Rural ISP Gigaclear has rolled out a fibre optic broadband network in a Oxfordshire business park.
The broadband connection which previously served Kingston Business Park was previously has copper which only provided the 30 businessess based there speeds of up to 1.5Mbps.
Some firms considering relocating until Gigaclear installed FTTP (Fibre to the Premises) broadband, delivering speeds of at least 50Mbps and up to 1Gbps.
One firm, ES Technology, a laser processing equipment manufacturer, has used the network to download complex, large files over the internet. Operations director Tim Millard said: “We’re now able to download CAD drawings from our suppliers instantaneously.”
“Previously complex drawings could have taken up to 30 minutes to download which left our designers killing time while they waited to access the files. Our parent company, based in Northamptonshire, is so impressed with how quickly we can transfer information, it is pushing for fibre optic at their own premises.”
Over 53,000 premises in Northamptonshire are due to be connected to superfast broadband by BT as part of the Superfast Northamptonshire BDUK (Broadband Delivery for the UK) scheme. This will see companies able to enjoy speeds of at least 24Mbps on an FTTC (Fibre to the Cabinet) line with the possibility of upgrading to FTTP. BT doesn’t currently offer 1Gbps speeds on its fibre lines but trials have proven that it could offer this in the future.
Gigaclear by contrast is installing FTTP as standard, offering firms download and upload speeds of up to 1Gbps.
Philip Stacey of Clarendon Business Centres added that his firm was at were at risk of losing business because of the slow and unreliable broadband speeds. Stacey said: “With many clients investing in servers and cloud based solutions onsite, it became essential for us to seek the best Internet connectivity solution available, to both retain and build our client base.
“Since installing the network, we’ve gone from having internet speeds as low as 0.5Mbps to a symmetric 100Mbps with the potential to increase this to 1Gbps.”
Matthew Hare, chief executive, Gigaclear said the debate on broadband services in rural communities is about more than just technology.
“It is about provisioning for a sustainable economic future for those who wish to live and work in counties like Oxfordshire. Broadband is an essential utility for businesses today – having poor broadband in a business park is akin to building the park without electricity. By implementing ultrafast broadband, Kingston Business Park businesses are benefiting from world class technology within their preferred geographic location.”
Gigaclear’s business model is based on offering gigabit broadband to rural residents and companies who aren’t in line to benefit from commercial expansion from companies like BT or Virgin Media or the government’s BDUK programme.
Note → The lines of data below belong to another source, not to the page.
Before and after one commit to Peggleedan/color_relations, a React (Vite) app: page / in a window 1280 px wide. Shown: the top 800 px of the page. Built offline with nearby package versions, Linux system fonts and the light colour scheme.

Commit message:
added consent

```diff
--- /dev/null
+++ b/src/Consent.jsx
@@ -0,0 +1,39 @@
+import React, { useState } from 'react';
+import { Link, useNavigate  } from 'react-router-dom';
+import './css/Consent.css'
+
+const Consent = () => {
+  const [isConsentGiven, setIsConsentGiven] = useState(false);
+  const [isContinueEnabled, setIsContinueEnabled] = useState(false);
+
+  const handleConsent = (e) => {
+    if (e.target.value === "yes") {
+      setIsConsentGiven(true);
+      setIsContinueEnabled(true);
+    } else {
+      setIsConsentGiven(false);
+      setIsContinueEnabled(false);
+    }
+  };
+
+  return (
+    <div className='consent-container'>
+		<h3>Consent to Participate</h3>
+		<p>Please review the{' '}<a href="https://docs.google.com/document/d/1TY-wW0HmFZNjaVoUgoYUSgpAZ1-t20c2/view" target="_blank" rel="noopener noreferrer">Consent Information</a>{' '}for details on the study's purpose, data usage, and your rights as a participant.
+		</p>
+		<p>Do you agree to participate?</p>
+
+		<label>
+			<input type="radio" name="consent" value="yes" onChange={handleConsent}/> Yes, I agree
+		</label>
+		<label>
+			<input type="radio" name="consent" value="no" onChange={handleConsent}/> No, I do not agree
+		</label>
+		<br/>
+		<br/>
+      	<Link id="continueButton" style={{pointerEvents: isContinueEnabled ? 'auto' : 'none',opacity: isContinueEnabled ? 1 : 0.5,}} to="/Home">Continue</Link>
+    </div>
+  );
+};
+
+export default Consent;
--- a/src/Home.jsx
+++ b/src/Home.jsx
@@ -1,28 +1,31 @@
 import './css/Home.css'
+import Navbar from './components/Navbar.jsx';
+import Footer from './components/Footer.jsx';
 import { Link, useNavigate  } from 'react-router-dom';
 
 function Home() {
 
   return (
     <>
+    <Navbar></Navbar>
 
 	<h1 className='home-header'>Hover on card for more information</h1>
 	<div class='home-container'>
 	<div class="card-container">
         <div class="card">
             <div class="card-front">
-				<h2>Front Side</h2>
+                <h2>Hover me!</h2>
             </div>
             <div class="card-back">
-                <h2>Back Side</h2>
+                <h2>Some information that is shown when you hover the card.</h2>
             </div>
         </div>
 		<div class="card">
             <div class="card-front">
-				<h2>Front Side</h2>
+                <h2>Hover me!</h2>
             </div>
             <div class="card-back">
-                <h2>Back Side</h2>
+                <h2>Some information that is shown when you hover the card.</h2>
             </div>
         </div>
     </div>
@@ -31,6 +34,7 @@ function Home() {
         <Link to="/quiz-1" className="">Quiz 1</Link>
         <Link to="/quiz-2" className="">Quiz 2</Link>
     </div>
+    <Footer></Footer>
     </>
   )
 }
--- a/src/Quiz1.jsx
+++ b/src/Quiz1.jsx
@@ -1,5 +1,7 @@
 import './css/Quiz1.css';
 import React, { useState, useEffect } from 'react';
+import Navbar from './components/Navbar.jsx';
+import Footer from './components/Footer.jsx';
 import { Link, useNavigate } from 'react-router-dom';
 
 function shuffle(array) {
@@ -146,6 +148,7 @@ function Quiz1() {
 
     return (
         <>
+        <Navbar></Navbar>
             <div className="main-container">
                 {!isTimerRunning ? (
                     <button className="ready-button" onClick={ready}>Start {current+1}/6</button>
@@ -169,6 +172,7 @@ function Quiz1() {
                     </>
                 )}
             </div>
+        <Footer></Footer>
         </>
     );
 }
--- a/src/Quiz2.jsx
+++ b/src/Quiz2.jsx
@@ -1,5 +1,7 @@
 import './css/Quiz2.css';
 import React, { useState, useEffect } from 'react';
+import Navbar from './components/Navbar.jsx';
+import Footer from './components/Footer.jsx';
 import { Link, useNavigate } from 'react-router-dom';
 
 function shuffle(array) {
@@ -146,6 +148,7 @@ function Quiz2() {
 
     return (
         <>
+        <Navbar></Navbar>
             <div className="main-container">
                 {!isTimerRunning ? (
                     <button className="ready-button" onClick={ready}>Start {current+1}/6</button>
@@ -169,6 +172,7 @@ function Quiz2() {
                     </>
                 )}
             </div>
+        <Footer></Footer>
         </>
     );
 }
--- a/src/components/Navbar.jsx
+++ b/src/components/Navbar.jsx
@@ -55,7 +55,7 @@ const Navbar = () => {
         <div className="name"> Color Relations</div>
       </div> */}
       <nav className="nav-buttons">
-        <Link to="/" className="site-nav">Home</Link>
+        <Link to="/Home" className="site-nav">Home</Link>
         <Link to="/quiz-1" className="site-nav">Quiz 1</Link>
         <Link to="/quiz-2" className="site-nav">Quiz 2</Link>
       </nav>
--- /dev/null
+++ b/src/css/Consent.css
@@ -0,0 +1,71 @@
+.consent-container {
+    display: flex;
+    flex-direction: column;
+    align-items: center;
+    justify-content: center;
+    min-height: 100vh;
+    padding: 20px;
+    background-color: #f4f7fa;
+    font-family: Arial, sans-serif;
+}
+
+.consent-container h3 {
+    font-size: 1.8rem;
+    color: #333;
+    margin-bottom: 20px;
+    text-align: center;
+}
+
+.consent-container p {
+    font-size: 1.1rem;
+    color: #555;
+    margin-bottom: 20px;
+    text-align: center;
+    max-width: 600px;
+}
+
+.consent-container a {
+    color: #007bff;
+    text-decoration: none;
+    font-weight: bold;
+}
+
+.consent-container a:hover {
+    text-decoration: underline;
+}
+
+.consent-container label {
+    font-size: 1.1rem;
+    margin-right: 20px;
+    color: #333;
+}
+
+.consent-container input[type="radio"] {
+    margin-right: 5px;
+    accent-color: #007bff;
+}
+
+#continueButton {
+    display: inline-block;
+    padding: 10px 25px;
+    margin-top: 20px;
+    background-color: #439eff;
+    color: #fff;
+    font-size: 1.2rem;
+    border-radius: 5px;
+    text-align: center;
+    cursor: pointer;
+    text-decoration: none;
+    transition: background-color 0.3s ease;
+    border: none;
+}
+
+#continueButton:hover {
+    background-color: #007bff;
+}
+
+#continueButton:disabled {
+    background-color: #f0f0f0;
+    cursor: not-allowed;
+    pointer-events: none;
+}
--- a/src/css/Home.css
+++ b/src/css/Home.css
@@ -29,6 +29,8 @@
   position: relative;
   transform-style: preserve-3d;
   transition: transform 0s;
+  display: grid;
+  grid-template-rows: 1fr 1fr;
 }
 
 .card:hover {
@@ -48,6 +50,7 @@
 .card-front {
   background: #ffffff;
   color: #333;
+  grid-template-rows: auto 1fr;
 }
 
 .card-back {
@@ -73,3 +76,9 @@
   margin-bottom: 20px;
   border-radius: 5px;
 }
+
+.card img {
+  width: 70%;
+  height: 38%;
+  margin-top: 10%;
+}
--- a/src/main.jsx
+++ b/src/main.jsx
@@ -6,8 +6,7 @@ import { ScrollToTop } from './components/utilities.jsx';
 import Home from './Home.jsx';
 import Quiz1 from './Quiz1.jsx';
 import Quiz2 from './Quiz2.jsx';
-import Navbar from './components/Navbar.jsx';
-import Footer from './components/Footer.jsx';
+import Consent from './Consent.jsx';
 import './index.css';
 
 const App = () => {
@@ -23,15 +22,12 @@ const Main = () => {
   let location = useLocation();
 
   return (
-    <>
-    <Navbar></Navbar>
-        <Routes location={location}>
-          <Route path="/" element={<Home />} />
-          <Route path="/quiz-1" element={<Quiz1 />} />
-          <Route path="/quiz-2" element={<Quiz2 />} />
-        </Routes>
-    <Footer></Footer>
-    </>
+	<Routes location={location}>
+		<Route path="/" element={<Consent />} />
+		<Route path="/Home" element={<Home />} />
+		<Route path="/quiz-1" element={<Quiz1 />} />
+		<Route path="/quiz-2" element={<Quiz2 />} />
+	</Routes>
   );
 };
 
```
Communities living in would-be Gigaclear areas will also have to demonstrate sufficient interest in the area before they start digging, therefore guaranteeing the company a return on investment.
Image: Geograph/Colin Bates